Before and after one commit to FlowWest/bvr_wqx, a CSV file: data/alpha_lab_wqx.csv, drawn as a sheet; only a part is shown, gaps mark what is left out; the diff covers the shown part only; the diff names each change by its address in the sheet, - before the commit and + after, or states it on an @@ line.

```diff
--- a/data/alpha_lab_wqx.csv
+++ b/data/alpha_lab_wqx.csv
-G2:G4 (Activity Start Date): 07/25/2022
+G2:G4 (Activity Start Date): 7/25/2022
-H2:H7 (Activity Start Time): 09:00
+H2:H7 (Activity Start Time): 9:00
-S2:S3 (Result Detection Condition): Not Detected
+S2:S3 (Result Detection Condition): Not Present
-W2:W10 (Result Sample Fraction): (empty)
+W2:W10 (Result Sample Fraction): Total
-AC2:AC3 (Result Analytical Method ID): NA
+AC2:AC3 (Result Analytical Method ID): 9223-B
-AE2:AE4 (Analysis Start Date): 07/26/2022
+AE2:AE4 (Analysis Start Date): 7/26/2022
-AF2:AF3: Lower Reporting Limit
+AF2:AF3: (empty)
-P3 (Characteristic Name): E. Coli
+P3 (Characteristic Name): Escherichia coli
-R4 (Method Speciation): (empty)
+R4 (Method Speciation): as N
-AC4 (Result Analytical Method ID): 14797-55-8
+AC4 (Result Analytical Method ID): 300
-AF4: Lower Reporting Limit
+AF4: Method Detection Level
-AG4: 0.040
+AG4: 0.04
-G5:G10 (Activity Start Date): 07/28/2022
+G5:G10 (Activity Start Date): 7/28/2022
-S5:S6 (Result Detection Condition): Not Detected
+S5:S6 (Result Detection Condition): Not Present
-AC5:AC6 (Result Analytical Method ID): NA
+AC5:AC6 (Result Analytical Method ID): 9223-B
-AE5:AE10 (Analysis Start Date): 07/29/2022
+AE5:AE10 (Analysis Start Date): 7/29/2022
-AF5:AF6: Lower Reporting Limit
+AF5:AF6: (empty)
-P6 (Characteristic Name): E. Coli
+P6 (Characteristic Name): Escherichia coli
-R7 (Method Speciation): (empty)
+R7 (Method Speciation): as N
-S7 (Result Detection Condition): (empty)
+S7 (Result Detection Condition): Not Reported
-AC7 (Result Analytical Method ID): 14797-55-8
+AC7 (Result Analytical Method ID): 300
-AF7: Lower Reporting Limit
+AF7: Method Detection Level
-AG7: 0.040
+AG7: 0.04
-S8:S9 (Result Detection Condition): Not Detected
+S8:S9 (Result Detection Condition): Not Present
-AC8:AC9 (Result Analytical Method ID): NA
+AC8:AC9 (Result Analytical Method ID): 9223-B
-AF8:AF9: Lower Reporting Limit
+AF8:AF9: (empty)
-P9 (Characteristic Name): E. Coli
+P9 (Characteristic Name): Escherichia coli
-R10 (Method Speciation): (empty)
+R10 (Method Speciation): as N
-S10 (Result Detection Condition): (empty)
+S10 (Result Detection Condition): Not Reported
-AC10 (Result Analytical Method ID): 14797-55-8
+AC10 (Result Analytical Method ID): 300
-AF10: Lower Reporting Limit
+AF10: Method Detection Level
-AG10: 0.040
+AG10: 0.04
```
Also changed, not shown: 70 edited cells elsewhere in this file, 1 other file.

#### [What to do]
Whenever a line in the listing above includes the word "data", return that line.

#### [Output for this exercise]
Before and after one commit to FlowWest/bvr_wqx, a CSV file: data/alpha_lab_wqx.csv, drawn as a sheet; only a part is shown, gaps mark what is left out; the diff covers the shown part only; the diff names each change by its address in the sheet, - before the commit and + after, or states it on an @@ line.
--- a/data/alpha_lab_wqx.csv
+++ b/data/alpha_lab_wqx.csv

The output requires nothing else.